But this is not just a book on the dangers of animal fats. Hausman, herself a fallen-away vegetarian, comes down hard on all kinds of fats including vegetable oils. That judgment encompasses the staple of the health food mystique, the avocado. Despite those ads showing Angie Dickinson keeping thin and healthy on avocados, they are high in fat and calories. One cup of California avocado pure'e has about 40 grams of fat and 400 calories; 90 percent of the avocado's calories come from fat.
Nor, should you assume that if butter is bad, margarine and vegetable oils are good. Some new studies suggest that trans-fatty acids in margarine may also cause atherosclerosis, although Hausman rightly reports that many scientists are still skeptical about the danger. And experts do not think it is wise to replace all your dairy fats with polyunsaturates such as corn oil. Hausman recommends the more neutral olive oil, noting that the Greeks, who use lots of it, have "remarkably low heart disease rates."
Moreover, several studies link both animal and vegetable fats to higher rates of cancer.

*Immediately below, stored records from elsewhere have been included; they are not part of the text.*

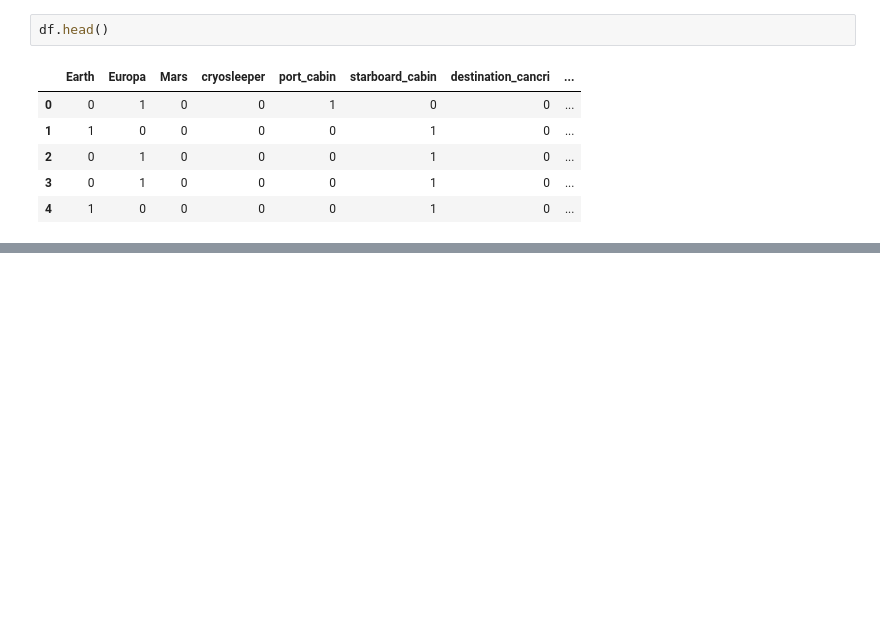
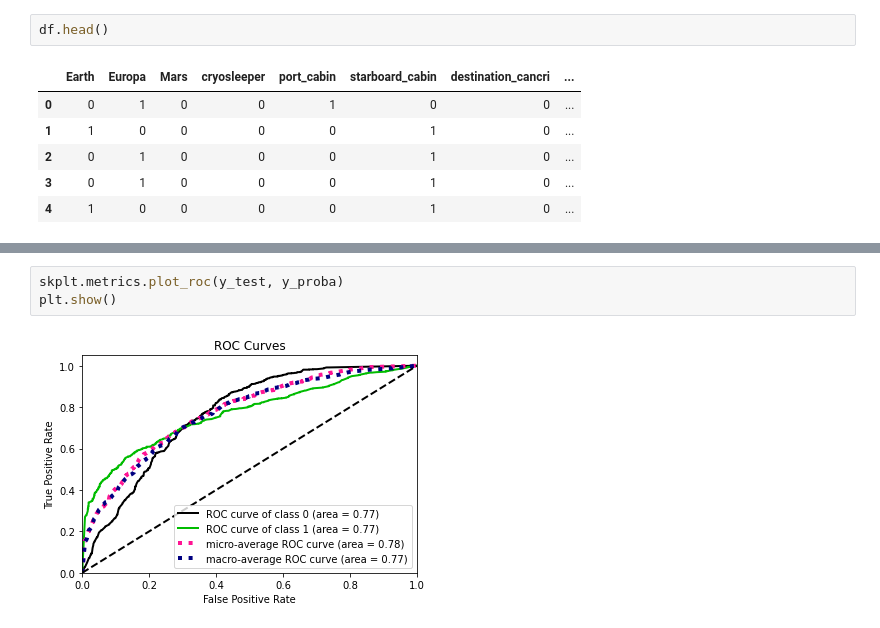
Before and after one commit to mateoricio/spaceship-titanic, a Jupyter notebook: spaceship-titanic.ipynb, the cells around one changed output, grey strips where cells are left out. Drawn from its saved outputs; the diff is of its cells as text; blank space fills up the shorter version.

```diff
--- a/spaceship-titanic.ipynb
+++ b/spaceship-titanic.ipynb
@@ -188,0 +218,5 @@ df.head()
+# %%
+skplt.metrics.plot_roc(y_test, y_proba)
+plt.show()
+# %% [output]
+[figure, added]
```
Also changed, not shown: parts of 9 cells of this notebook.
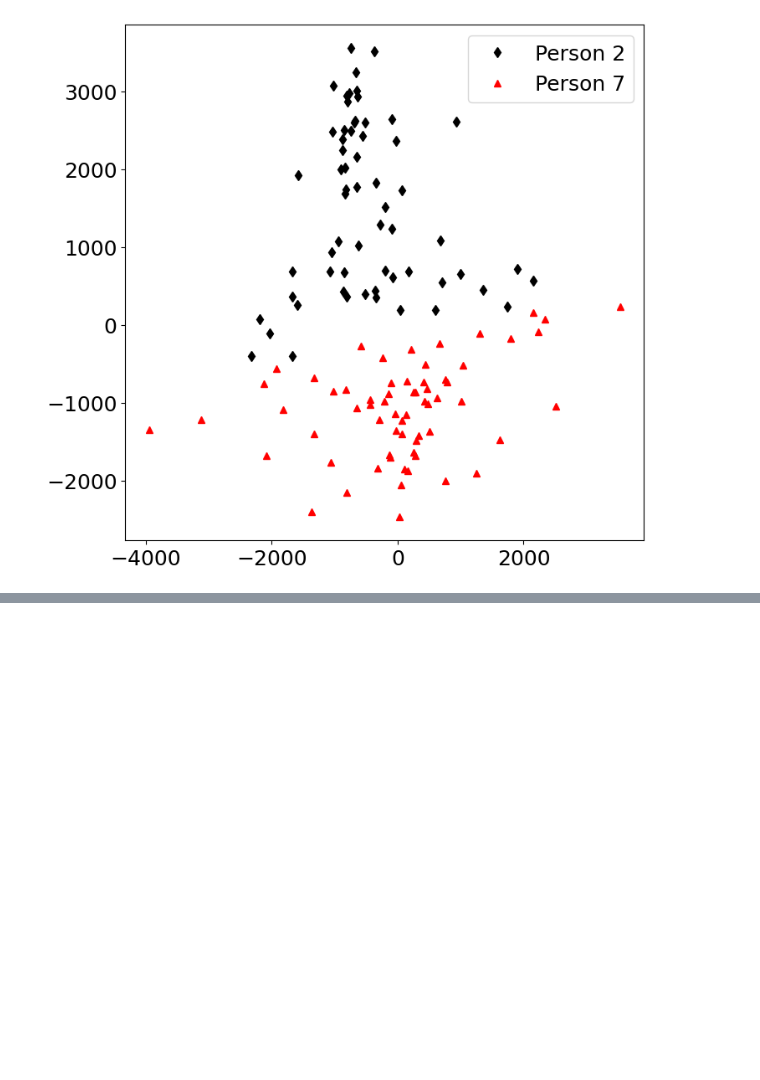
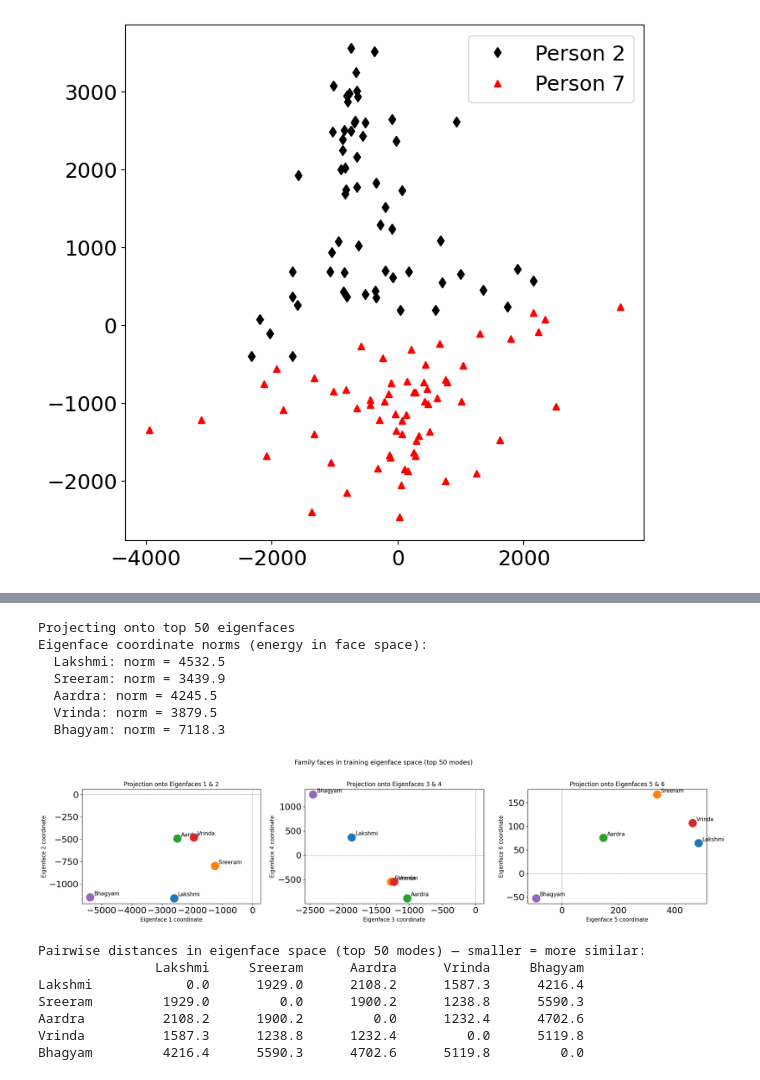
Before and after one commit to lasreeram/datascieng, a Jupyter notebook: ch1/eigenfaces_2.ipynb, the cells around one changed output, grey strips where cells are left out. Saved outputs shown, nothing was run; the diff lists cells and outputs as text; code cells hidden in the pictures; blank space fills up the shorter version.

```diff
--- a/ch1/eigenfaces_2.ipynb
+++ b/ch1/eigenfaces_2.ipynb
@@ -158,0 +202,69 @@ P2.shape = (32256, 64)
+# %%
+# --- Project family faces onto training eigenfaces ---
+# Mean-subtract using the training average face
+F_fam_ms = F_fam - avgFace[:, np.newaxis]
+
+# Use top r eigenfaces for comparison
+r = 50
+U_r = U[:, :r]
+coords = U_r.T @ F_fam_ms   # shape (r, 4)
+
+print(f"Projecting onto top {r} eigenfaces")
+print("Eigenface coordinate norms (energy in face space):")
+for i, name in enumerate(fam_names):
+    print(f"  {name}: norm = {np.linalg.norm(coords[:, i]):.1f}")
+
+colors = ['tab:blue', 'tab:orange', 'tab:green', 'tab:red', 'tab:purple']
+
+# --- 2D scatter plots: Eigenfaces 1&2, 3&4, 5&6 ---
+fig, axes = plt.subplots(1, 3, figsize=(20, 5))
+
+plot_pairs = [
+    (0, 1, 'Eigenfaces 1 & 2'),
+    (2, 3, 'Eigenfaces 3 & 4'),
+    (4, 5, 'Eigenfaces 5 & 6'),
+]
+
+for ax, (xi, yi, title) in zip(axes, plot_pairs):
+    for i, (name, color) in enumerate(zip(fam_names, colors)):
+        ax.scatter(coords[xi, i], coords[yi, i], s=250, color=color, zorder=3)
+        ax.annotate(name, (coords[xi, i], coords[yi, i]),
+                    textcoords='offset points', xytext=(8, 4), fontsize=11)
+    ax.axhline(0, color='gray', lw=0.7, ls='--')
+    ax.axvline(0, color='gray', lw=0.7, ls='--')
+    ax.set_xlabel(f'Eigenface {xi+1} coordinate', fontsize=11)
+    ax.set_ylabel(f'Eigenface {yi+1} coordinate', fontsize=11)
+    ax.set_title(f'Projection onto {title}', fontsize=12)
+
+plt.suptitle(f'Family faces in training eigenface space (top {r} modes)', fontsize=13)
+plt.tight_layout()
+plt.show()
+
+# --- Pairwise Euclidean distance table ---
+print(f"\nPairwise distances in eigenface space (top {r} modes) — smaller = more similar:")
+print(f"{'':10s}", end='')
+for name in fam_names:
+    print(f"{name:>12s}", end='')
+print()
+for i, n1 in enumerate(fam_names):
+    print(f"{n1:10s}", end='')
+    for j, n2 in enumerate(fam_names):
+        dist = np.linalg.norm(coords[:, i] - coords[:, j])
+        print(f"{dist:12.1f}", end='')
+    print()
+# %% [output]
+Projecting onto top 50 eigenfaces
+Eigenface coordinate norms (energy in face space):
+  Lakshmi: norm = 4532.5
+  Sreeram: norm = 3439.9
+  Aardra: norm = 4245.5
+  Vrinda: norm = 3879.5
+  Bhagyam: norm = 7118.3
+[figure, added]
+Pairwise distances in eigenface space (top 50 modes) — smaller = more similar:
+               Lakshmi     Sreeram      Aardra      Vrinda     Bhagyam
+Lakshmi            0.0      1929.0      2108.2      1587.3      4216.4
+Sreeram         1929.0         0.0      1900.2      1238.8      5590.3
+Aardra          2108.2      1900.2         0.0      1232.4      4702.6
+Vrinda          1587.3      1238.8      1232.4         0.0      5119.8
+Bhagyam         4216.4      5590.3      4702.6      5119.8         0.0
```
Also changed, not shown: parts of 3 cells of this notebook, 29 other files.
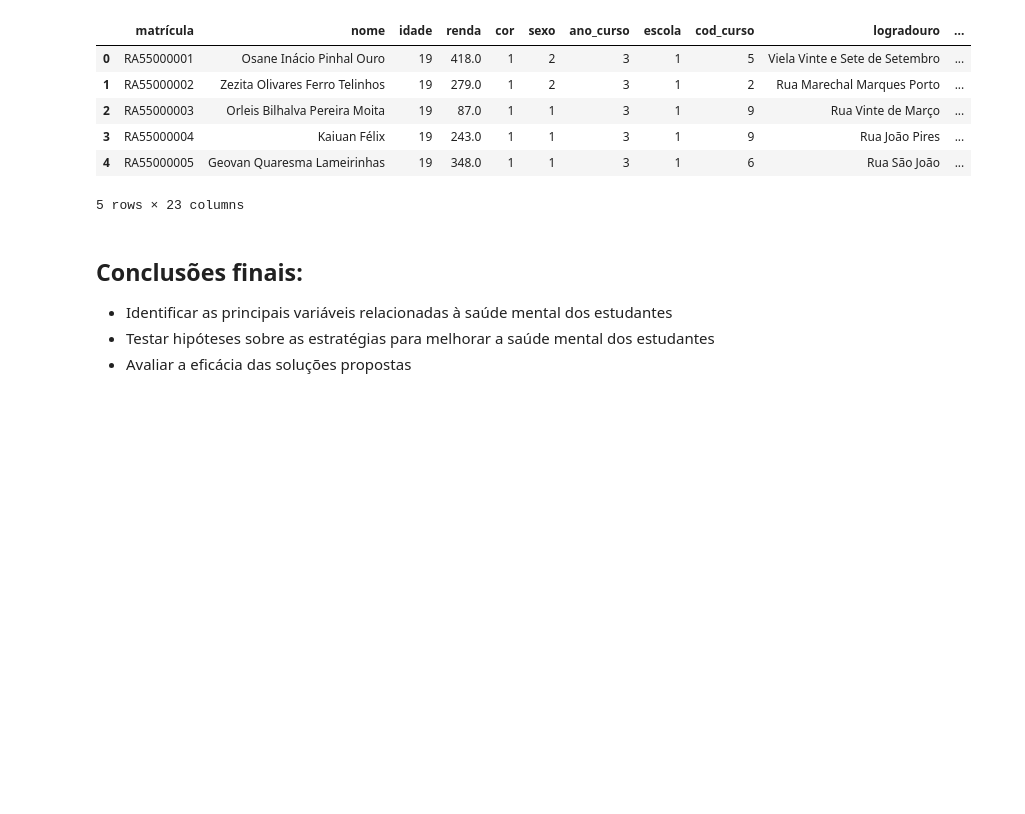
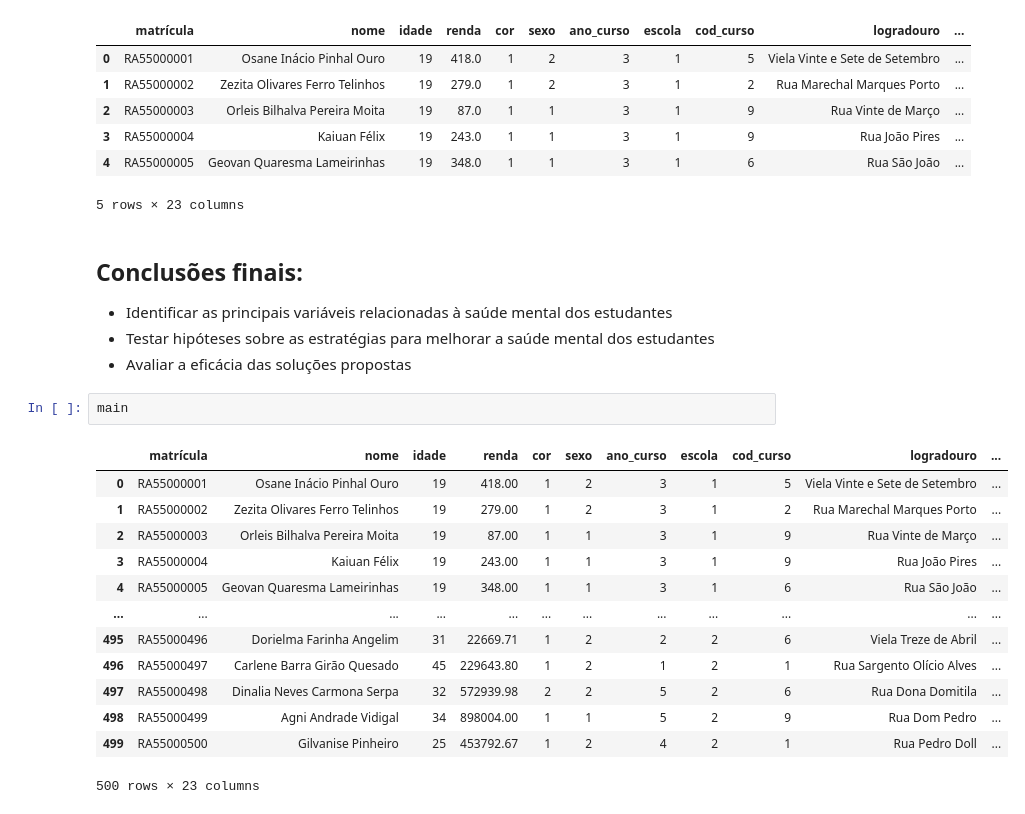
Before and after one commit to andretakeo/Projeto2_03-2023, a Jupyter notebook: Projeto #02.ipynb, the cells around one changed output. Cells and saved outputs as stored; diff of their text form; blank space fills up the shorter version.

```diff
--- a/Projeto #02.ipynb
+++ b/Projeto #02.ipynb
@@ -457,3 +457,19 @@ main.head()
 * Identificar as principais variáveis relacionadas à saúde mental dos estudantes
 * Testar hipóteses sobre as estratégias para melhorar a saúde mental dos estudantes
 * Avaliar a eficácia das soluções propostas
+# %%
+main
+# %% [output]
+|  | matrícula | nome | idade | renda | cor | sexo | ano_curso | escola | cod_curso | logradouro | ... |
+| 0 | RA55000001 | Osane Inácio Pinhal Ouro | 19 | 418.00 | 1 | 2 | 3 | 1 | 5 | Viela Vinte e Sete de Setembro | ... |
+| 1 | RA55000002 | Zezita Olivares Ferro Telinhos | 19 | 279.00 | 1 | 2 | 3 | 1 | 2 | Rua Marechal Marques Porto | ... |
+| 2 | RA55000003 | Orleis Bilhalva Pereira Moita | 19 | 87.00 | 1 | 1 | 3 | 1 | 9 | Rua Vinte de Março | ... |
+| 3 | RA55000004 | Kaiuan Félix | 19 | 243.00 | 1 | 1 | 3 | 1 | 9 | Rua João Pires | ... |
+| 4 | RA55000005 | Geovan Quaresma Lameirinhas | 19 | 348.00 | 1 | 1 | 3 | 1 | 6 | Rua São João | ... |
+| ... | ... | ... | ... | ... | ... | ... | ... | ... | ... | ... | ... |
+| 495 | RA55000496 | Dorielma Farinha Angelim | 31 | 22669.71 | 1 | 2 | 2 | 2 | 6 | Viela Treze de Abril | ... |
+| 496 | RA55000497 | Carlene Barra Girão Quesado | 45 | 229643.80 | 1 | 2 | 1 | 2 | 1 | Rua Sargento Olício Alves | ... |
+| 497 | RA55000498 | Dinalia Neves Carmona Serpa | 32 | 572939.98 | 2 | 2 | 5 | 2 | 6 | Rua Dona Domitila | ... |
+| 498 | RA55000499 | Agni Andrade Vidigal | 34 | 898004.00 | 1 | 1 | 5 | 2 | 9 | Rua Dom Pedro | ... |
+| 499 | RA55000500 | Gilvanise Pinheiro | 25 | 453792.67 | 1 | 2 | 4 | 2 | 1 | Rua Pedro Doll | ... |
+500 rows × 23 columns
```
Also changed, not shown: parts of 13 cells of this notebook.
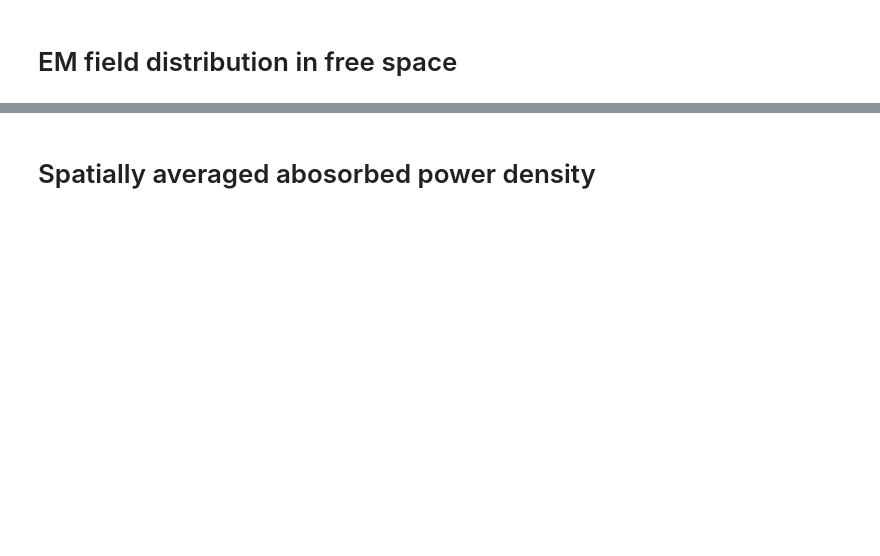
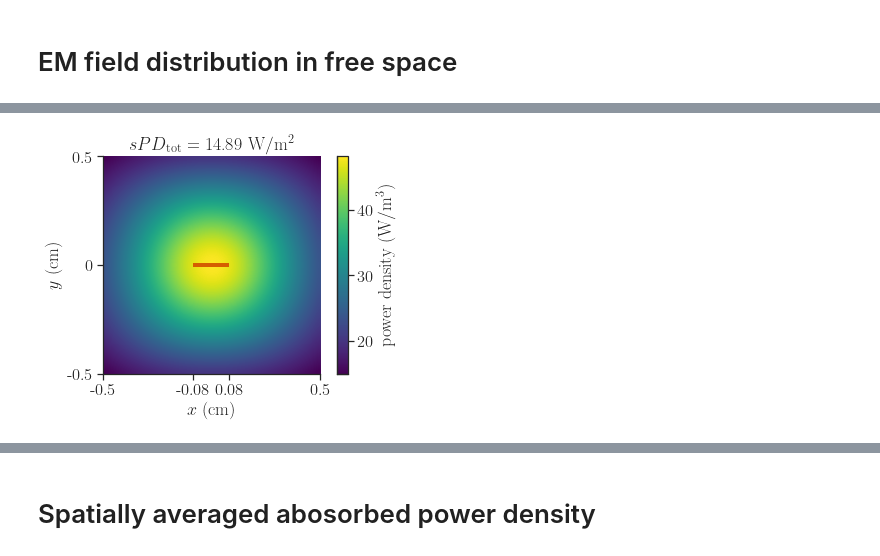
Before and after one commit to akapet00/EMF-exposure-analysis, a Jupyter notebook: playground/IEEE-ICES-TC95-SC6-WG7/apd-definition.ipynb, the cells around one changed output, grey strips where cells are left out. Drawn from its saved outputs; the diff is of its cells as text; code cells hidden in the pictures; blank space fills up the shorter version.

```diff
--- a/playground/IEEE-ICES-TC95-SC6-WG7/apd-definition.ipynb
+++ b/playground/IEEE-ICES-TC95-SC6-WG7/apd-definition.ipynb
@@ -137,24 +193,24 @@ sar = np.outer(
 # %%
-sns.set_theme(style='ticks', font_scale=1.25, palette='colorblind')
 fig, ax = plt.subplots()
-
-# main axes, exposed surface
-cm = ax.imshow(sar_surf,
+cm = ax.imshow(PDinc_tot,
                extent=bbox,
                origin='lower',
                interpolation='bicubic',
                cmap='viridis')
 cb = fig.colorbar(cm, ax=ax,
-                  label='SAR (W$/$m$^3$)')
+                  label='power density (W$/$m$^3$)')
 ax.hlines(y=ys[0], xmin=xs.min(), xmax=xs.max(),
           color='r', lw=4)
 ax.set(xlabel='$x$ (cm)',
        ylabel='$y$ (cm)',
        xticks=[xmin, xs.min(), xs.max(), xmax],
        yticks=[ymin, 0, ymax],
        xticklabels=[xmin * 100,
                     np.round(xs.min() * 100, 2),
                     np.round(xs.max() * 100, 2),
                     xmax * 100],
-       yticklabels=[ymin * 100, 0, ymax * 100])
+       yticklabels=[ymin * 100, 0, ymax * 100],
+       title=f'$sPD_\\text{{tot}}$ = {sPDinc_tot:.2f} W$/$m$^2$')
 sns.despine(fig=fig, ax=ax)
+# %% [output]
+[figure, added]
```
Also changed, not shown: parts of 22 cells of this notebook.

Although Hausman makes a dismayingly thorough case against fatty foods, hers is not a doomsday book. She does not say: Never eat fatty foods. She advises eating less of them. She does not ask you to substitute low-nutrient foods such as non-dairy whipped toppings and creamers for whole milk and cream. (Incidentally, these non-dairy replacements often contain palm or coconut oil, both of which are as highly saturated as lard.) She does not advocate synthetic eggs over real ones. She stresses you can eat so-called "wholesome" foods made more wholesome by removing the fat. Substituting skim or low-fat milk for whole milk still provides the same nutrients, including protein, minus the fat. She also points out that many low-fat foods are exceedingly nutritious. In one instance, she compares the "incredible, edible pea" with an egg, and the pea -- that is three-quarters of a cup of them -- comes out ahead.
The fat-is-dangerous-theory has its detractors, and not only among industry. Dedicated consumer advocates such as author Beatrice Trum Hunter ("The Great Nutrition Robbery") and Ruth Desmond, head of the Federation of Homemakers, fear that substituting imitation foods may be far worse than eating high-fat dairy foods. Noted nutritionist Dr. Roger Williams sees no defects in eggs. The respected Consumers Union doesn't believe the cholesterol issue is settled. Certainly, it would be surprising if the fat controversy did not turn out to be more scientifically complicated than anticipated. And I personally have the nagging suspicion that eggs can't be all that bad for you, perhaps because of my own childhood mystique about eggs.
But cutting back on fat seems so common-sense compelling, especially when most of us have nothing to lose but fat itself. Even though one may not agree absolutely with Hausman, she is an author to be trusted and listened to. Few who read her book can still think it is anything but lunacy to put a high premium on fat in a nation where fat-laden products pose a major health problem.